■ WHAT IS REQUIRED
From the material below, copy every line in which the word "Answer" occurs.

■ DATA PROVIDED
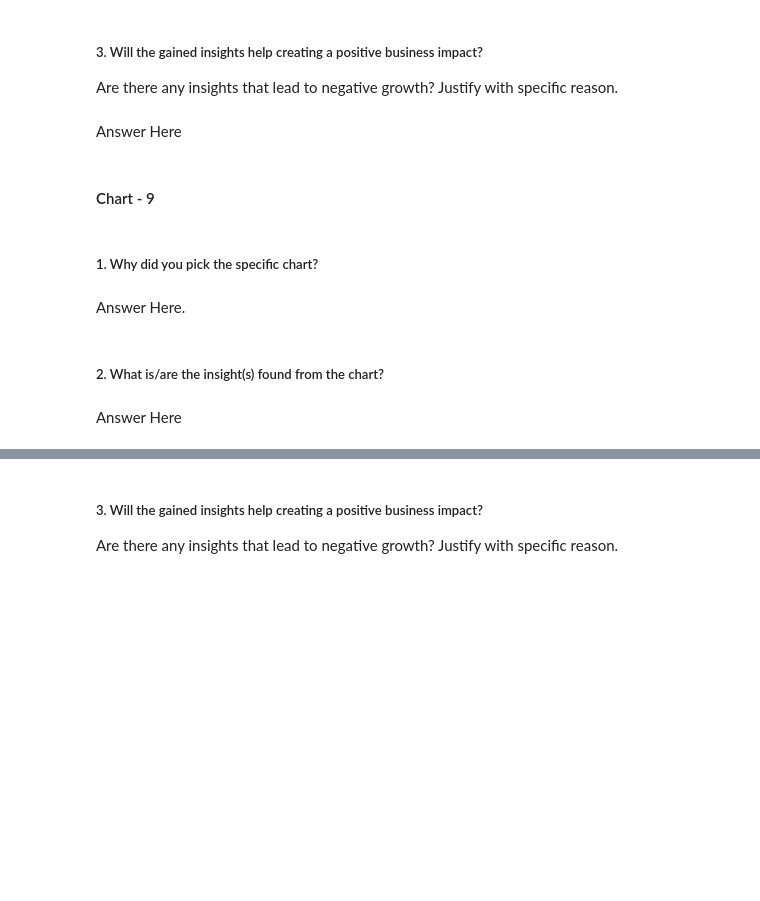
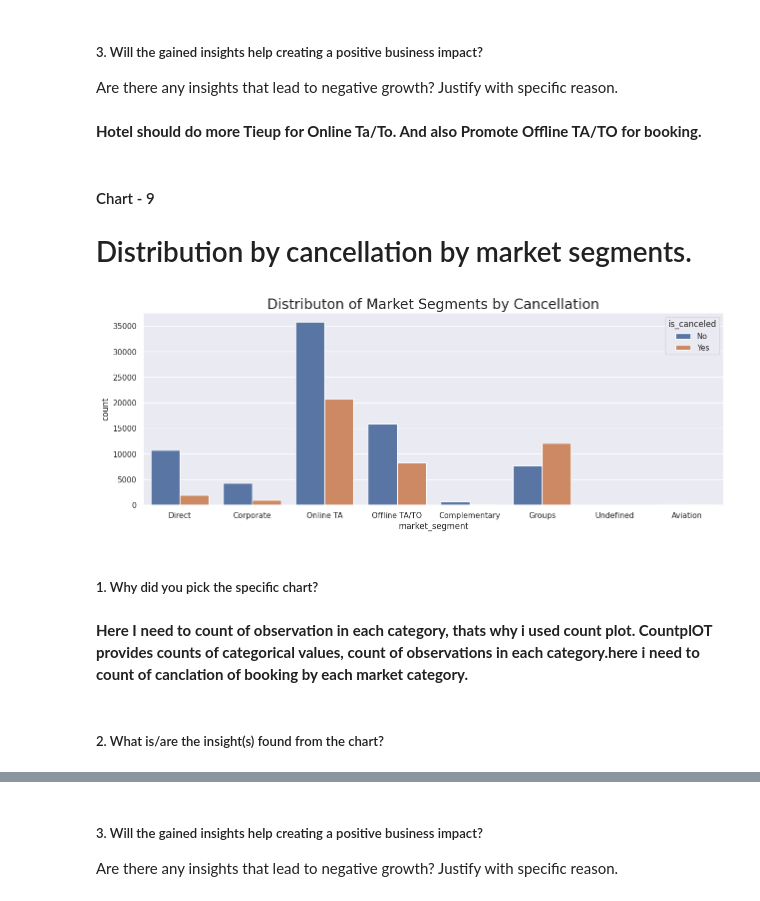
Before and after one commit to 24deepak/Hotel-Booking-System, a Jupyter notebook: Hotel Booking System....ipynb, the cells around one changed output, grey strips where cells are left out. Cells and saved outputs as stored; diff of their text form; code cells hidden in the pictures; blank space fills up the shorter version.

```diff
--- a/Hotel Booking System....ipynb
+++ b/Hotel Booking System....ipynb
@@ -912,7 +913,9 @@ Answer Here
 # %% [markdown]
 ##### 3. Will the gained insights help creating a positive business impact?
 Are there any insights that lead to negative growth? Justify with specific reason.
-# %% [markdown]
-Answer Here
+# %% [markdown]
+**Hotel should do more Tieup for Online Ta/To. And also Promote Offline TA/TO
+for booking.**
 # %% [markdown]
 #### Chart - 9
+# Distribution by cancellation by market segments.
@@ -921,8 +922,14 @@ Answer Here
+# %%
+hotel_ready_df['is_canceled'] = hotel_ready_df['is_canceled'].replace(0,'No')
+hotel_ready_df['is_canceled'] = hotel_ready_df['is_canceled'].replace(1,'Yes')
+plt.figure(figsize = (15,5))
+plt.title("Distributon of Market Segments by Cancellation", fontdict = {'fontsize':20})
+ax = sns.countplot(x = "market_segment", hue = 'is_canceled', data = hotel_ready_df)
+# %% [output]
+[figure, added]
 # %% [markdown]
 ##### 1. Why did you pick the specific chart?
-# %% [markdown]
-Answer Here.
+# %% [markdown]
+**Here I need to count of observation in each category, thats why i used count plot. CountplOT provides counts of categorical values, count of observations in each category.here i need to count of canclation of booking by each market category.**
 # %% [markdown]
 ##### 2. What is/are the insight(s) found from the chart?
-# %% [markdown]
-Answer Here
```
Also changed, not shown: parts of 53 cells of this notebook.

■ SOLVED EXERCISE
@@ -912,7 +913,9 @@ Answer Here
-Answer Here
@@ -921,8 +922,14 @@ Answer Here
-Answer Here.
-Answer Here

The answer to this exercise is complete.